» PROBLEM STATEMENT
Your answer should be every line from the records that contains "Sign".

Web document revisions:
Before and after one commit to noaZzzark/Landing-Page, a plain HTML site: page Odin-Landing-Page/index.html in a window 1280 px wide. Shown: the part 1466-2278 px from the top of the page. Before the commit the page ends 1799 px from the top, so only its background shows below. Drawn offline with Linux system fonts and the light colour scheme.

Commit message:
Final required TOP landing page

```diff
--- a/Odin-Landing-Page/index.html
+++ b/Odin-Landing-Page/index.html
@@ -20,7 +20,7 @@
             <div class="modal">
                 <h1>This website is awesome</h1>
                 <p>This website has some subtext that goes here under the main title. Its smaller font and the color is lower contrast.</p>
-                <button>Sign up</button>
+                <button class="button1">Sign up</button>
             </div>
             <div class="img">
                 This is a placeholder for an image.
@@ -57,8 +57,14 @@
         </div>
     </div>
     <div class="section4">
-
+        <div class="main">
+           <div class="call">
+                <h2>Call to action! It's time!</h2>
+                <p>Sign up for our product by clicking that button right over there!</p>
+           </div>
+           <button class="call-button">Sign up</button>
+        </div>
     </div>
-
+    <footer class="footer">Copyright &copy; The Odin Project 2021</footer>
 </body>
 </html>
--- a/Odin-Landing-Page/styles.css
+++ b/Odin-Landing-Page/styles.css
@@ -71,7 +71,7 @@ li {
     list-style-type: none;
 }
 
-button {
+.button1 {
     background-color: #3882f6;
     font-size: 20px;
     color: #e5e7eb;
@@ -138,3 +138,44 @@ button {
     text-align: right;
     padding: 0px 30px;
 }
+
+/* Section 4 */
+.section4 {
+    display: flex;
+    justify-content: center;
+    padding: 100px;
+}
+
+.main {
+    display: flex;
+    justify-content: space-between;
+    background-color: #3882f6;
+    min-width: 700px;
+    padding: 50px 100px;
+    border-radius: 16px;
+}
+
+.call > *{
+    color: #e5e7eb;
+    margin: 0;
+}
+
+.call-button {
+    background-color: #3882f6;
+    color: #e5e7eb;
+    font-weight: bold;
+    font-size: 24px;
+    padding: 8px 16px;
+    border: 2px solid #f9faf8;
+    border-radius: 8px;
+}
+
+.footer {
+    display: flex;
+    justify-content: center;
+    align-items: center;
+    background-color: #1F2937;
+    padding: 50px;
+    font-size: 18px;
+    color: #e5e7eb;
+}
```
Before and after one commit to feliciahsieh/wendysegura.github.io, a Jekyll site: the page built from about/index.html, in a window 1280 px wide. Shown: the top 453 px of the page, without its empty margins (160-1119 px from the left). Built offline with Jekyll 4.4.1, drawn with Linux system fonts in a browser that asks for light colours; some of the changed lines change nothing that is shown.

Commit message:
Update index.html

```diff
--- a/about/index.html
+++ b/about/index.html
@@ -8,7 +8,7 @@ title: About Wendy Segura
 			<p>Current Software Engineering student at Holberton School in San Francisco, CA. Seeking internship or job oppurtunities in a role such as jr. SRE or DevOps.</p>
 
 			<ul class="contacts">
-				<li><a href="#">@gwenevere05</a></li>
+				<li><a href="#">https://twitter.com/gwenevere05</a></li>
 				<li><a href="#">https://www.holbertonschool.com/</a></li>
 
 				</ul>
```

» ANSWER TO THE PROBLEM
-                <button>Sign up</button>
+                <button class="button1">Sign up</button>
+                <p>Sign up for our product by clicking that button right over there!</p>
+           <button class="call-button">Sign up</button>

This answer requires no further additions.